**TASK DIRECTIONS**
Could the listing be repeated exactly, with every picture dropped?

**ENTRIES SUPPLIED**
'''

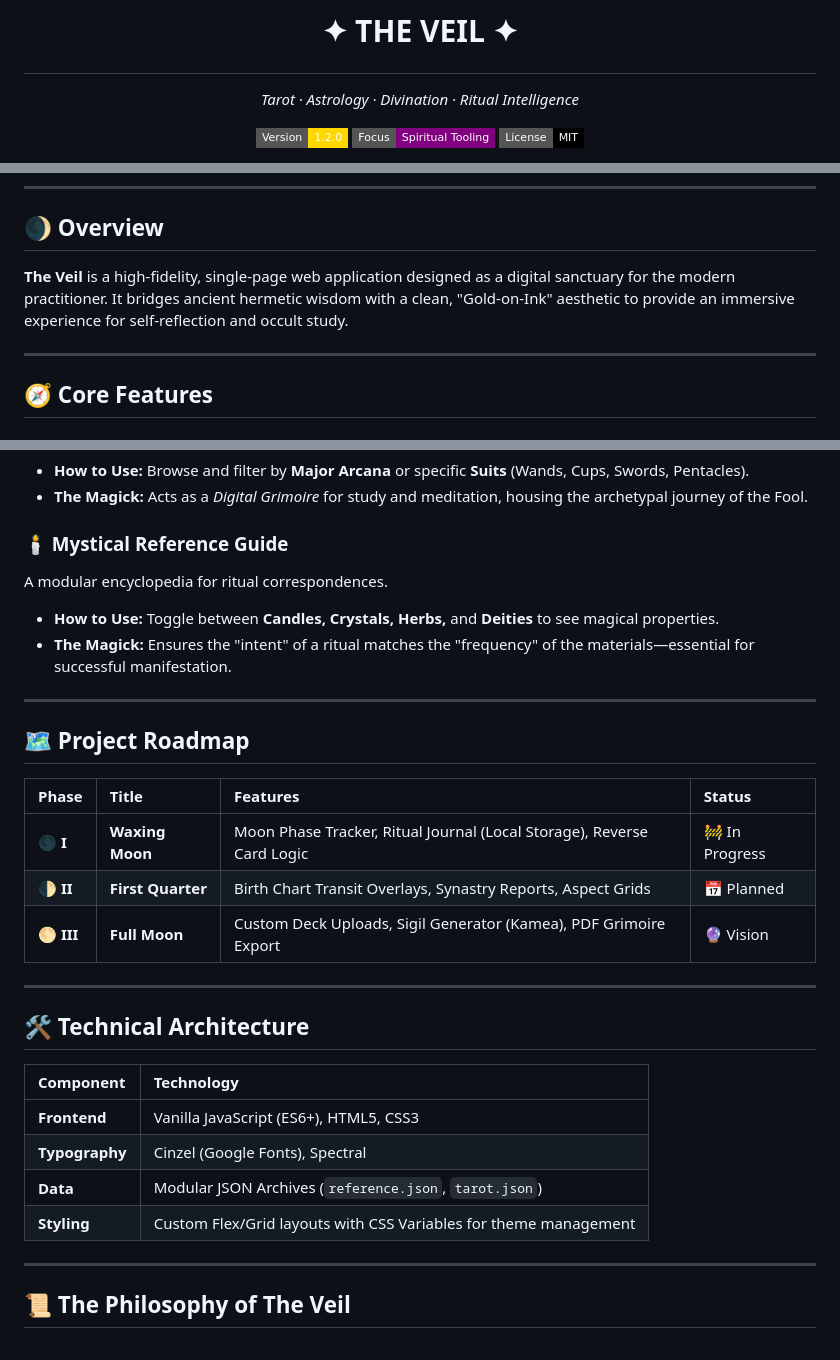
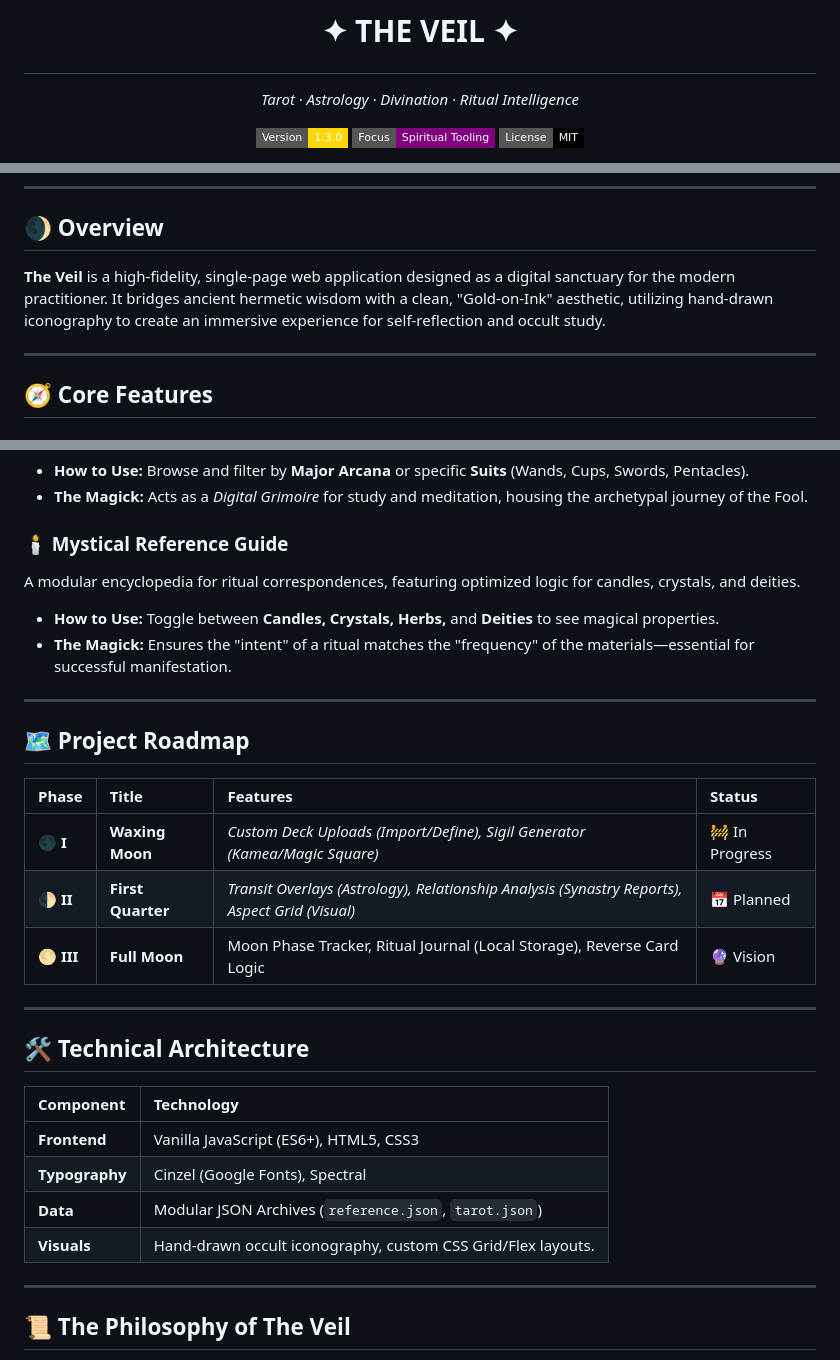
Before and after one commit to omnipotentperson/tarot, a Markdown page: README.md, 3 parts joined by grey strips. GitHub-like rendering; badges without logos.

Commit message:
Update README with version and feature enhancements
Updated version number and improved descriptions for features and project roadmap.

```diff
--- a/README.md
+++ b/README.md
@@ -2,6 +2,6 @@
 <p align="center"><i>Tarot · Astrology · Divination · Ritual Intelligence</i></p>
 
 <p align="center">
-  <img src="https://img.shields.io/badge/Version-1.2.0-gold?style=flat-square" alt="Version">
+  <img src="https://img.shields.io/badge/Version-1.3.0-gold?style=flat-square" alt="Version">
   <img src="https://img.shields.io/badge/Focus-Spiritual_Tooling-purple?style=flat-square" alt="Focus">
   <img src="https://img.shields.io/badge/License-MIT-black?style=flat-square" alt="License">
@@ -10,7 +14,7 @@
 ---
 
 ## 🌒 Overview
-**The Veil** is a high-fidelity, single-page web application designed as a digital sanctuary for the modern practitioner. It bridges ancient hermetic wisdom with a clean, "Gold-on-Ink" aesthetic to provide an immersive experience for self-reflection and occult study.
+**The Veil** is a high-fidelity, single-page web application designed as a digital sanctuary for the modern practitioner. It bridges ancient hermetic wisdom with a clean, "Gold-on-Ink" aesthetic, utilizing hand-drawn iconography to create an immersive experience for self-reflection and occult study.
 
 ---
 
@@ -32,7 +36,7 @@ A comprehensive, searchable database of all 78 Tarot cards.
 * **The Magick:** Acts as a *Digital Grimoire* for study and meditation, housing the archetypal journey of the Fool.
 
 ### 🕯️ Mystical Reference Guide
-A modular encyclopedia for ritual correspondences.
+A modular encyclopedia for ritual correspondences, featuring optimized logic for candles, crystals, and deities.
 * **How to Use:** Toggle between **Candles, Crystals, Herbs,** and **Deities** to see magical properties.
 * **The Magick:** Ensures the "intent" of a ritual matches the "frequency" of the materials—essential for successful manifestation.
 
@@ -42,9 +46,9 @@ A modular encyclopedia for ritual correspondences.
 
 | Phase | Title | Features | Status |
 | :--- | :--- | :--- | :--- |
-| **🌑 I** | **Waxing Moon** | Moon Phase Tracker, Ritual Journal (Local Storage), Reverse Card Logic | 🚧 In Progress |
-| **🌓 II** | **First Quarter** | Birth Chart Transit Overlays, Synastry Reports, Aspect Grids | 📅 Planned |
-| **🌕 III** | **Full Moon** | Custom Deck Uploads, Sigil Generator (Kamea), PDF Grimoire Export | 🔮 Vision |
+| **🌑 I** | **Waxing Moon** | *Custom Deck Uploads (Import/Define), Sigil Generator (Kamea/Magic Square)* | 🚧 In Progress |
+| **🌓 II** | **First Quarter** | *Transit Overlays (Astrology), Relationship Analysis (Synastry Reports), Aspect Grid (Visual)* | 📅 Planned |
+| **🌕 III** | **Full Moon** | Moon Phase Tracker, Ritual Journal (Local Storage), Reverse Card Logic | 🔮 Vision |
 
 ---
 
@@ -55,7 +59,7 @@ A modular encyclopedia for ritual correspondences.
 | **Frontend** | Vanilla JavaScript (ES6+), HTML5, CSS3 |
 | **Typography** | Cinzel (Google Fonts), Spectral |
 | **Data** | Modular JSON Archives (`reference.json`, `tarot.json`) |
-| **Styling** | Custom Flex/Grid layouts with CSS Variables for theme management |
+| **Visuals** | Hand-drawn occult iconography, custom CSS Grid/Flex layouts. |
 
 ---
 
```
Also changed, not shown: other parts of README.md (+4 -0 lines).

'''

**OUTPUT OF THE TASK**
Before and after one commit to omnipotentperson/tarot, a Markdown page: README.md, 3 parts joined by grey strips. GitHub-like rendering; badges without logos.

Commit message:
Update README with version and feature enhancements
Updated version number and improved descriptions for features and project roadmap.

```diff
--- a/README.md
+++ b/README.md
@@ -2,6 +2,6 @@
 <p align="center"><i>Tarot · Astrology · Divination · Ritual Intelligence</i></p>
 
 <p align="center">
-  <img src="https://img.shields.io/badge/Version-1.2.0-gold?style=flat-square" alt="Version">
+  <img src="https://img.shields.io/badge/Version-1.3.0-gold?style=flat-square" alt="Version">
   <img src="https://img.shields.io/badge/Focus-Spiritual_Tooling-purple?style=flat-square" alt="Focus">
   <img src="https://img.shields.io/badge/License-MIT-black?style=flat-square" alt="License">
@@ -10,7 +14,7 @@
 ---
 
 ## 🌒 Overview
-**The Veil** is a high-fidelity, single-page web application designed as a digital sanctuary for the modern practitioner. It bridges ancient hermetic wisdom with a clean, "Gold-on-Ink" aesthetic to provide an immersive experience for self-reflection and occult study.
+**The Veil** is a high-fidelity, single-page web application designed as a digital sanctuary for the modern practitioner. It bridges ancient hermetic wisdom with a clean, "Gold-on-Ink" aesthetic, utilizing hand-drawn iconography to create an immersive experience for self-reflection and occult study.
 
 ---
 
@@ -32,7 +36,7 @@ A comprehensive, searchable database of all 78 Tarot cards.
 * **The Magick:** Acts as a *Digital Grimoire* for study and meditation, housing the archetypal journey of the Fool.
 
 ### 🕯️ Mystical Reference Guide
-A modular encyclopedia for ritual correspondences.
+A modular encyclopedia for ritual correspondences, featuring optimized logic for candles, crystals, and deities.
 * **How to Use:** Toggle between **Candles, Crystals, Herbs,** and **Deities** to see magical properties.
 * **The Magick:** Ensures the "intent" of a ritual matches the "frequency" of the materials—essential for successful manifestation.
 
@@ -42,9 +46,9 @@ A modular encyclopedia for ritual correspondences.
 
 | Phase | Title | Features | Status |
 | :--- | :--- | :--- | :--- |
-| **🌑 I** | **Waxing Moon** | Moon Phase Tracker, Ritual Journal (Local Storage), Reverse Card Logic | 🚧 In Progress |
-| **🌓 II** | **First Quarter** | Birth Chart Transit Overlays, Synastry Reports, Aspect Grids | 📅 Planned |
-| **🌕 III** | **Full Moon** | Custom Deck Uploads, Sigil Generator (Kamea), PDF Grimoire Export | 🔮 Vision |
+| **🌑 I** | **Waxing Moon** | *Custom Deck Uploads (Import/Define), Sigil Generator (Kamea/Magic Square)* | 🚧 In Progress |
+| **🌓 II** | **First Quarter** | *Transit Overlays (Astrology), Relationship Analysis (Synastry Reports), Aspect Grid (Visual)* | 📅 Planned |
+| **🌕 III** | **Full Moon** | Moon Phase Tracker, Ritual Journal (Local Storage), Reverse Card Logic | 🔮 Vision |
 
 ---
 
@@ -55,7 +59,7 @@ A modular encyclopedia for ritual correspondences.
 | **Frontend** | Vanilla JavaScript (ES6+), HTML5, CSS3 |
 | **Typography** | Cinzel (Google Fonts), Spectral |
 | **Data** | Modular JSON Archives (`reference.json`, `tarot.json`) |
-| **Styling** | Custom Flex/Grid layouts with CSS Variables for theme management |
+| **Visuals** | Hand-drawn occult iconography, custom CSS Grid/Flex layouts. |
 
 ---
 
```
Also changed, not shown: other parts of README.md (+4 -0 lines).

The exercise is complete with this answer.